Quantitative structure-activity relationship (QSAR) models have been widely used to study the permeability of chemicals or solutes through skin. Among the various QSAR models, Abraham's linear free-energy relationship (LFER) model is often employed. However, when the experimental conditions are complex, it is not always appropriate to use Abraham's LFER model with a single set of regression coefficients. In this paper, we propose an expanded model in which one set of partial slopes is defined for each experimental condition, where conditions are defined according to solvent: water, synthetic oil, semi-synthetic oil, or soluble oil. This model not only accounts for experimental conditions but also improves the ability to conduct rigorous hypothesis testing. To more adequately evaluate the predictive power of the QSAR model, we modified the usual leave-one-out internal validation strategy to employ a leave-one-solute-out strategy and accordingly adjust the Q(2) LOO statistic. Skin permeability was shown to have the rank order: water > synthetic > semi-synthetic > soluble oil. In addition, fitted relationships between permeability and solute characteristics differ according to solvents. We demonstrated that the expanded model (r(2) = 0.70) improved both the model fit and the predictive power when compared with the simple model (r(2) = 0.21).
Quantitative-analysis; Chemical-analysis; Analytical-models; Models; Skin; Skin-absorption; Solvents; Chemical-structure; Chemical-properties; Chemical-reactions; Pharmacodynamics; Chemical-kinetics; Analytical-processes; Analytical-chemistry; Molecular-structure; Mathematical-models; Synthetics; Synthetic-materials; Oils; Laboratory-testing; Author Keywords: Abraham's LFER model; adjusted Q2 LOO; expanded LFER model; leave-one-solute-out; QSAR
R.E. Baynes, Center for Chemical Toxicology Research and Pharmacokinetics, North Carolina State University College of Veterinary Medicine, Raleigh, NC 27606, USA
Issue of Publication
SAR and QSAR in Environmental Research

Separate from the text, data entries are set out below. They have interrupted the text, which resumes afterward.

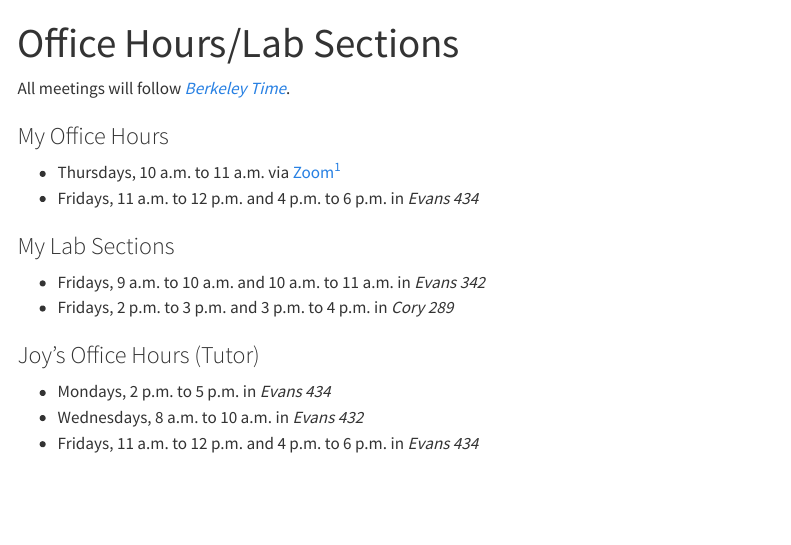
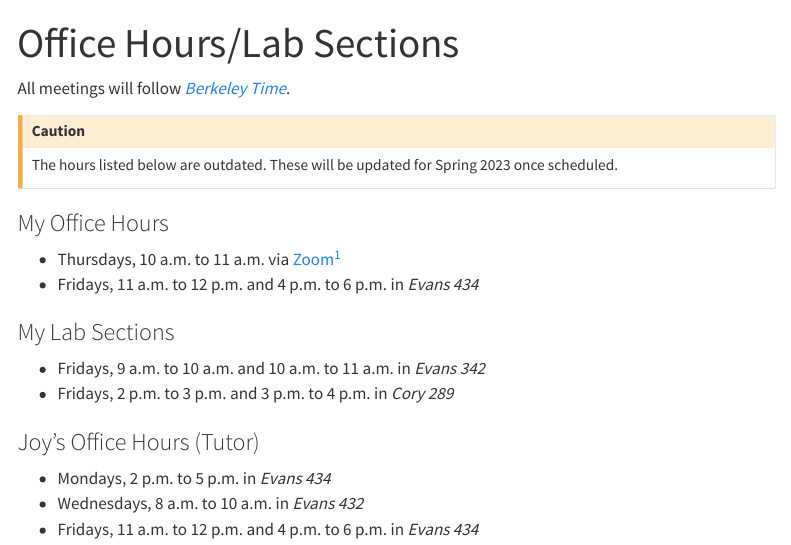
Before and after one commit to red-robby/red-robby.github.io, a Quarto document (times.qmd): the page in a window 1100 px wide, from its top. Rendered offline with R 4.5, knitr and Pandoc in place of Quarto, with nearby package versions; menus at the side of the page are left out.

Commit message:
Add OH warning.

```diff
--- a/times.qmd
+++ b/times.qmd
@@ -3,6 +3,10 @@ title: "Office Hours/Lab Sections"
 ---
 
 All meetings will follow [*Berkeley Time*](https://www.dailycal.org/2020/09/04/not-all-uc-berkeley-professors-use-berkeley-time-for-online-classes-students-say/).
+
+::: {.callout-caution}
+The hours listed below are outdated. These will be updated for Spring 2023 once scheduled.
+:::
 
 ### My Office Hours
 
```
Also changed, not shown: docs/search.json, 4 other files.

North Carolina State University, Raleigh, North Carolina
Page last reviewed: March 11, 2019
Content source: National Institute for Occupational Safety and Health Education and Information Division